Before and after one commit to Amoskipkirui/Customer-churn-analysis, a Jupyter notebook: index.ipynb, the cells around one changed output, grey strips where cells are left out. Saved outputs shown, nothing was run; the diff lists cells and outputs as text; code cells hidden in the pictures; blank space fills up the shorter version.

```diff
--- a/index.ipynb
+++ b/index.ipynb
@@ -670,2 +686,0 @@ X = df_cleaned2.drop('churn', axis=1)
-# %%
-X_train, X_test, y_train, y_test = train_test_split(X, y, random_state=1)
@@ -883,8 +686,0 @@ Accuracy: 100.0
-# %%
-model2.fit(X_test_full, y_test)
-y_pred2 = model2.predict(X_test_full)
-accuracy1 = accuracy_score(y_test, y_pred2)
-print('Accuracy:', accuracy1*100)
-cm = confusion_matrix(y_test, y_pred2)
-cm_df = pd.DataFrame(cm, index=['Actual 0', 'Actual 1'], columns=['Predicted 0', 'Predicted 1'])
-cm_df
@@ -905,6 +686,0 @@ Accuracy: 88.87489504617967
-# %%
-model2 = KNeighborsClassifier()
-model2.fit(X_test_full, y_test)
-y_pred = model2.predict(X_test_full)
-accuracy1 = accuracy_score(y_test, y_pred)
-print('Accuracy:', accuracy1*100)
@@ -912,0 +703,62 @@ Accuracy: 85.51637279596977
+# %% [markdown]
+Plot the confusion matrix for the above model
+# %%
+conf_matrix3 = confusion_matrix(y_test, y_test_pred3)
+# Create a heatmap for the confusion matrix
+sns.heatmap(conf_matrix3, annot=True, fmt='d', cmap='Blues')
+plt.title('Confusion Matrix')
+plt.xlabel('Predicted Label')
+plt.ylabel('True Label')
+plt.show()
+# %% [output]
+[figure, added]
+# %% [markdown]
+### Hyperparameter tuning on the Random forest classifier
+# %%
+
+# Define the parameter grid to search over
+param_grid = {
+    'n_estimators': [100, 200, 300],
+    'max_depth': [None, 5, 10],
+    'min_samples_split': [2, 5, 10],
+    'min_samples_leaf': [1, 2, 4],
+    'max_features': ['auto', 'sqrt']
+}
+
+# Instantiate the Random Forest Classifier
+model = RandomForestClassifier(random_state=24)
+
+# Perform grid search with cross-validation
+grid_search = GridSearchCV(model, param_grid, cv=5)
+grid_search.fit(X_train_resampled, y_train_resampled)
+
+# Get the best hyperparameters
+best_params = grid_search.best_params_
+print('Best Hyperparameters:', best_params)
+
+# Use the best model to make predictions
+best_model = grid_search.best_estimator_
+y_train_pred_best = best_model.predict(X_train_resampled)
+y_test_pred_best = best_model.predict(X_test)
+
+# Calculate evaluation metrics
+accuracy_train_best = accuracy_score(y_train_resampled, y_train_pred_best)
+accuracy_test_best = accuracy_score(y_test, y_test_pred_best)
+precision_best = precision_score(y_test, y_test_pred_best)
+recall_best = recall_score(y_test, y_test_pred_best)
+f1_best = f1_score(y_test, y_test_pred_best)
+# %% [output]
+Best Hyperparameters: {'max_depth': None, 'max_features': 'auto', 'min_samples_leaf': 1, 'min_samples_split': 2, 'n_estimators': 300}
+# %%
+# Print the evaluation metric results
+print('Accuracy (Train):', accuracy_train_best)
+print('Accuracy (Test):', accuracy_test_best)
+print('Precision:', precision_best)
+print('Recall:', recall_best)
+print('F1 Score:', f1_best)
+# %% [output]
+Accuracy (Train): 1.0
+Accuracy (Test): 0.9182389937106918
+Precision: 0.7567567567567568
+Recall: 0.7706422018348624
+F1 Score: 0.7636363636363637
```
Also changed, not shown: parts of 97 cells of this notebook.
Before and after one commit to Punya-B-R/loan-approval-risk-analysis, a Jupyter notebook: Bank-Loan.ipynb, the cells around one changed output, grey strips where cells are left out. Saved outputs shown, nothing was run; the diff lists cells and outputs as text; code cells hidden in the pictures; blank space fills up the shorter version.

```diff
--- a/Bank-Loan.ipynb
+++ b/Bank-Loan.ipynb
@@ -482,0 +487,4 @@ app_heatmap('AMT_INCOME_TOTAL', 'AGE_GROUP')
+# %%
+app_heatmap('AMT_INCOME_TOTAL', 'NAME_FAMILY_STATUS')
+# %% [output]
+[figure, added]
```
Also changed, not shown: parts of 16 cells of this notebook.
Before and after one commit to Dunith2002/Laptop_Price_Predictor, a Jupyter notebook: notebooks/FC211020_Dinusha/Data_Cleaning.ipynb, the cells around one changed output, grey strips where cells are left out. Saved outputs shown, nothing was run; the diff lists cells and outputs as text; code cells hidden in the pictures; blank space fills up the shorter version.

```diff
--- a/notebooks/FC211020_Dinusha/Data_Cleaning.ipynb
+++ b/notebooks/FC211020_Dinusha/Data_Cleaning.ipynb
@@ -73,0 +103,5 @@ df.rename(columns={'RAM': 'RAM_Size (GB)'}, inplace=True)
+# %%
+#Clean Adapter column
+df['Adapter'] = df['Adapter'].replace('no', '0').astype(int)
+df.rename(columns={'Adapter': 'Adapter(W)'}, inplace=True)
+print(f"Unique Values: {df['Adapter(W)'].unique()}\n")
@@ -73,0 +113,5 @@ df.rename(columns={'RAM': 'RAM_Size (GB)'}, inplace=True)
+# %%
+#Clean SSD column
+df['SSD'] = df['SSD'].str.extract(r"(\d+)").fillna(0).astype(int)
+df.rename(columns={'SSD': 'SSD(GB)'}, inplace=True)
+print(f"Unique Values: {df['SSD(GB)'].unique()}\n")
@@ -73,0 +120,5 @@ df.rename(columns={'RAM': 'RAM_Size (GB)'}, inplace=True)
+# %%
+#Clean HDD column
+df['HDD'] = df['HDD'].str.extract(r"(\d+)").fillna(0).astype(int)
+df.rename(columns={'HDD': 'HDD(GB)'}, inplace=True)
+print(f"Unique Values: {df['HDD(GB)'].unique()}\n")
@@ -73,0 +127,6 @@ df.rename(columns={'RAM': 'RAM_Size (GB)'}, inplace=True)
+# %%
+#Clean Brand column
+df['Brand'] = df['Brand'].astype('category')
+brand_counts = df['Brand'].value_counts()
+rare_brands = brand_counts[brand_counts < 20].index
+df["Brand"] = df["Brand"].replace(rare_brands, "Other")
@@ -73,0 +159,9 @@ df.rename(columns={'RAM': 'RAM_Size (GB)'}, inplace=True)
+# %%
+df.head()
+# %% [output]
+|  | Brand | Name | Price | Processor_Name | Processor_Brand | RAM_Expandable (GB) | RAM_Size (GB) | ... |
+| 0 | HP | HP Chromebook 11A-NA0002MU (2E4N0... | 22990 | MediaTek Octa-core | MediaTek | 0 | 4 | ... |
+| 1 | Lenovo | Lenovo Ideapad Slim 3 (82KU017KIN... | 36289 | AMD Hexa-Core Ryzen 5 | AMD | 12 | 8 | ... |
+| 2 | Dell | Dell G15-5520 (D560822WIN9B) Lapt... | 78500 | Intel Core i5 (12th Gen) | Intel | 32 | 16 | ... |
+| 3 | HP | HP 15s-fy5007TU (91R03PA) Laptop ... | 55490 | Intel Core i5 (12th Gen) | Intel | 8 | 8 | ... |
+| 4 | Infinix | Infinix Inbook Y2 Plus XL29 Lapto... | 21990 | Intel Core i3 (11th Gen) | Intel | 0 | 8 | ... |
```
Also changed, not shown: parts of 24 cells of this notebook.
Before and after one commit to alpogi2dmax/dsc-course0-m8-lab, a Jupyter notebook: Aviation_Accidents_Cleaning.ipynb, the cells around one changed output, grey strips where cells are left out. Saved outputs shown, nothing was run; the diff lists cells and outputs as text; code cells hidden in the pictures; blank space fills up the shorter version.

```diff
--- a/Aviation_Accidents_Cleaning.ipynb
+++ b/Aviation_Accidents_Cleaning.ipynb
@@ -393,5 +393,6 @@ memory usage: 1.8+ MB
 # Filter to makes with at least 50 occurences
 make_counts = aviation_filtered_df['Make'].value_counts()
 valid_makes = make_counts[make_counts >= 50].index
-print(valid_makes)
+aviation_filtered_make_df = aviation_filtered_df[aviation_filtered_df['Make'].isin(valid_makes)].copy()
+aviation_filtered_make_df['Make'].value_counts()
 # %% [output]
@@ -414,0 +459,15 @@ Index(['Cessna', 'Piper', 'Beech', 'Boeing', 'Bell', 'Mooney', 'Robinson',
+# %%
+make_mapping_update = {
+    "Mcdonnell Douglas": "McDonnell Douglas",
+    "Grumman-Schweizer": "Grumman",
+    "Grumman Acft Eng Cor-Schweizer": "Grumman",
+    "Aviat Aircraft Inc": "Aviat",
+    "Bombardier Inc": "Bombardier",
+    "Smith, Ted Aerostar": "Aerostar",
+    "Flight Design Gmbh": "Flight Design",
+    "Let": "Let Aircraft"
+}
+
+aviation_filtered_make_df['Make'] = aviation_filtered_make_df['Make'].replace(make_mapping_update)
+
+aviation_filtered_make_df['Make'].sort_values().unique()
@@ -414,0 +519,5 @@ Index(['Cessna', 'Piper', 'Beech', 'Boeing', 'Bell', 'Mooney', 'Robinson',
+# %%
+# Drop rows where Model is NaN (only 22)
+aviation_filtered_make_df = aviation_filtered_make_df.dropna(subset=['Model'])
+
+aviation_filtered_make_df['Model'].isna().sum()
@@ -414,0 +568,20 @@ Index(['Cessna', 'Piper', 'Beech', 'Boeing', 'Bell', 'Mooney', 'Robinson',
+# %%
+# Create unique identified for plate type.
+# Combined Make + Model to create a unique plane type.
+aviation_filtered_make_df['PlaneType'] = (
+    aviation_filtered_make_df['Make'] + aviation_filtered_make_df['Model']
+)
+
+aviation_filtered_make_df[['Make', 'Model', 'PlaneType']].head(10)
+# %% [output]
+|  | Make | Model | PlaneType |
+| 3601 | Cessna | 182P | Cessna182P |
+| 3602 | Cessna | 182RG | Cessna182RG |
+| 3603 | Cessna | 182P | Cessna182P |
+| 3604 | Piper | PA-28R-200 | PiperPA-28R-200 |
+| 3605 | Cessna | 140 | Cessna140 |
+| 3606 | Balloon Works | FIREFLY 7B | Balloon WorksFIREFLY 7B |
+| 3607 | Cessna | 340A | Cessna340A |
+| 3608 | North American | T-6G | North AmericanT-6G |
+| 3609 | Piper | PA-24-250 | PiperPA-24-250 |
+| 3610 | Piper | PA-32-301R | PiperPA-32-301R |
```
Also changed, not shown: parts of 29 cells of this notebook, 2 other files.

- - -

Task prompt ▸ For the string "Mooney", return every line of the data where it appears.

Response box ▸
@@ -414,0 +459,15 @@ Index(['Cessna', 'Piper', 'Beech', 'Boeing', 'Bell', 'Mooney', 'Robinson',
@@ -414,0 +519,5 @@ Index(['Cessna', 'Piper', 'Beech', 'Boeing', 'Bell', 'Mooney', 'Robinson',
@@ -414,0 +568,20 @@ Index(['Cessna', 'Piper', 'Beech', 'Boeing', 'Bell', 'Mooney', 'Robinson',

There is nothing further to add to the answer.